The Journal of toxicological sciences

Inflammatory reaction regulated by microglia plays a role in atrazine-induced dopaminergic neuron degeneration in the substantia nigra.

PMID 26165640
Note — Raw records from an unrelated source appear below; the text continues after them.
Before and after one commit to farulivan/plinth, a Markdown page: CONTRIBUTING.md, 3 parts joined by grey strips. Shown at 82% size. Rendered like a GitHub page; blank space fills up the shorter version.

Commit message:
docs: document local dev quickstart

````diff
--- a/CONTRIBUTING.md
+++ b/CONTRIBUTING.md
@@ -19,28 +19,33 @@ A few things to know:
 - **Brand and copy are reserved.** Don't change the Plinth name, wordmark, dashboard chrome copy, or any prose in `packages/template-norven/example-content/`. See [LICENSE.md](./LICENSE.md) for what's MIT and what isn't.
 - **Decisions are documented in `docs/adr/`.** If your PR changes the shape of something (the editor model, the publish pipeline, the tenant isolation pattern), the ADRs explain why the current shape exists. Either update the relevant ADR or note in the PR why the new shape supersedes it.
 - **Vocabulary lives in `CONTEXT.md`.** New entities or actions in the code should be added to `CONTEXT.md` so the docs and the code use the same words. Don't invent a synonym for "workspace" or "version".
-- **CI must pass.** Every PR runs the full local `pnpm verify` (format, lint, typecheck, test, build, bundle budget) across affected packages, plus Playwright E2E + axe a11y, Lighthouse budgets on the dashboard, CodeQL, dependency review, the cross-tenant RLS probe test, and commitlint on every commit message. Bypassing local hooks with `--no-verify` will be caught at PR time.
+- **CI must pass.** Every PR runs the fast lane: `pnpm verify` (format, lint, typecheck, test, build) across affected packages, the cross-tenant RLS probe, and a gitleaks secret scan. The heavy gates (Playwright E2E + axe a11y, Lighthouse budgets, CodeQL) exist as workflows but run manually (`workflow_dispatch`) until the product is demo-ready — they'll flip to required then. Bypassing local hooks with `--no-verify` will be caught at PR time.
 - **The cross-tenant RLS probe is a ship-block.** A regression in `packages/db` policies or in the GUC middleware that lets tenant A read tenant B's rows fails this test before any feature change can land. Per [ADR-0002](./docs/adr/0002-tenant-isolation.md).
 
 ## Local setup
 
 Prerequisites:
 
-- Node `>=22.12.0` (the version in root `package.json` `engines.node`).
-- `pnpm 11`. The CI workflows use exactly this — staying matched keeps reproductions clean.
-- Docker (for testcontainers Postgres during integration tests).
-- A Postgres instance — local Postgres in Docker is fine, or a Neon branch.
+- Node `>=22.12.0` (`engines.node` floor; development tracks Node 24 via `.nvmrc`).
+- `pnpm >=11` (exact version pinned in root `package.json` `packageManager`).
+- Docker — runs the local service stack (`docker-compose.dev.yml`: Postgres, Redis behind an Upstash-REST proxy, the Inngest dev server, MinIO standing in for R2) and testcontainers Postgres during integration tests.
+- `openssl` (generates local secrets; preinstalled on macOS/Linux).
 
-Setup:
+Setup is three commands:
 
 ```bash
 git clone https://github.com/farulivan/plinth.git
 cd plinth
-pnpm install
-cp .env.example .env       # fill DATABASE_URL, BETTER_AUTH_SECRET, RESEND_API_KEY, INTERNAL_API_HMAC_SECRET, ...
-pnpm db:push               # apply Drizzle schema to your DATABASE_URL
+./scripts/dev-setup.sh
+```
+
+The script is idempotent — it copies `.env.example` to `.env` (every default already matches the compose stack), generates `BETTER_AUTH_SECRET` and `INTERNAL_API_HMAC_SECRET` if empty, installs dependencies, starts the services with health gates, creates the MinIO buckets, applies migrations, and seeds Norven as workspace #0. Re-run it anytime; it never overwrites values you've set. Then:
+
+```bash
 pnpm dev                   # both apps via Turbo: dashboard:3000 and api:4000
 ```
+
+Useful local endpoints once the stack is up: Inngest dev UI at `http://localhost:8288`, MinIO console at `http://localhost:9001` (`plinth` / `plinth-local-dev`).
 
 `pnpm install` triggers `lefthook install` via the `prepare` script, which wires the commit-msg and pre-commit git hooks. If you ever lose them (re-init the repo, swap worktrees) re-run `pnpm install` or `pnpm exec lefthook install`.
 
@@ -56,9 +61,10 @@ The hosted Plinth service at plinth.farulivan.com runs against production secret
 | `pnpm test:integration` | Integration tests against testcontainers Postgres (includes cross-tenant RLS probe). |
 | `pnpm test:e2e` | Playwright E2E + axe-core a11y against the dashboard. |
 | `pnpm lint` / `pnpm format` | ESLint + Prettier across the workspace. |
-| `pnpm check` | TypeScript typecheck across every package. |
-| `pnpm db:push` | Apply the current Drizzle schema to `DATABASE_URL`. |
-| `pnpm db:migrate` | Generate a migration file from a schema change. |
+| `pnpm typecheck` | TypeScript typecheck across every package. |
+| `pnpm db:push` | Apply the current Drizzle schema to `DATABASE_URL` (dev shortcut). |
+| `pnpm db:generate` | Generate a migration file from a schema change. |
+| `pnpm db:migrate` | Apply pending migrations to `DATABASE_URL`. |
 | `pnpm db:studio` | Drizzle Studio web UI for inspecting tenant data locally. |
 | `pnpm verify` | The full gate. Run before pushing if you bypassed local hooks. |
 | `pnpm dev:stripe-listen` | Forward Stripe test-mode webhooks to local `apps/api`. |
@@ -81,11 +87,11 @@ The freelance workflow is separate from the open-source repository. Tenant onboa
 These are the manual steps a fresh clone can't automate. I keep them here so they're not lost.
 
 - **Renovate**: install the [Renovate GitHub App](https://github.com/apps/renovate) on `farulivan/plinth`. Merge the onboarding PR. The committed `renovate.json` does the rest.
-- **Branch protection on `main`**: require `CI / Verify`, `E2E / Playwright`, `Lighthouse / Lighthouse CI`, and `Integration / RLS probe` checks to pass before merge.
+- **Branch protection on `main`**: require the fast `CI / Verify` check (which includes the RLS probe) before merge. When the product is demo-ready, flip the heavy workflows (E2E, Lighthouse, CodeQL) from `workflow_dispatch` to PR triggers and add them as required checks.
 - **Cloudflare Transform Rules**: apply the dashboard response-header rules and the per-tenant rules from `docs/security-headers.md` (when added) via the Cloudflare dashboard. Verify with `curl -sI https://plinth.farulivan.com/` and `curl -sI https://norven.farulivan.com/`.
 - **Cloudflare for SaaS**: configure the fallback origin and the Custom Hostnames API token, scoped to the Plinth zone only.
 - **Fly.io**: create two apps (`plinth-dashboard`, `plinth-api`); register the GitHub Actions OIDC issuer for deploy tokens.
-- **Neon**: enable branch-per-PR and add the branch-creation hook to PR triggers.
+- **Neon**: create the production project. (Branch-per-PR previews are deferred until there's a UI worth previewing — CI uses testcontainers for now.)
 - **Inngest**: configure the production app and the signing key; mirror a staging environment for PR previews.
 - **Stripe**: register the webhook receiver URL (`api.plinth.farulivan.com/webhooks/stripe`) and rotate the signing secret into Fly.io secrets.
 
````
Atrazine (ATR) is a widely used herbicide, although it is potentially ecotoxic. Increasing evidence indicates that ATR plays a critical role in inducing physiological changes to the endocrine and reproductive systems, and further may affect the nigrostriatal dopaminergic system in the diencephalon, resulting in altered dopamine (DA) levels in the striatum, transport and storage-related protein abnormalities in the synaptic terminals, motor function deficits, and degeneration of DA neurons in the substantia nigra (SN). As the primary immunocytes in the central nervous system (CNS), microglial function to maintain the CNS microenvironment by preventing damage to healthy cells as well by regulating inflammatory responses. Several studies have demonstrated that microglial activation exerted an important effect on neuronal degeneration. In order to investigate dynamic changes of the microglial phenotype in the SN, rats received consecutive intraperitoneal injections of a vehicle or ATR at 25, 50, or 100 mg/kg body weight for a 14-day period and were then sacrificed at 1, 4, 7, or 14 days post-treatment, respectively. Here, we found that microglial activation by changes to phenotype emerged later in the low ATR exposure group than in the medium and high ATR exposure groups, and proliferating microglia were observed as well. Moreover, as two major inflammatory cytokines, expression of tumor necrosis factor α and interleukin-1β, emerged earlier post-ATR exposure, and a significant upregulation was observed in the medium and high ATR exposure groups. These results suggested that inflammatory reactions regulated by microglia occurred in a dose- and time-dependent manner, which may explain the severe DA neuron degeneration with the phagocytic phenotype of microglia in the SN that emerged earlier in the medium and high ATR exposure groups than in the low ATR exposure group. Taken together, our findings suggest that microglial activation might be involved in the dose- and time-dependent ATR-induced DA neuron degeneration in the SN.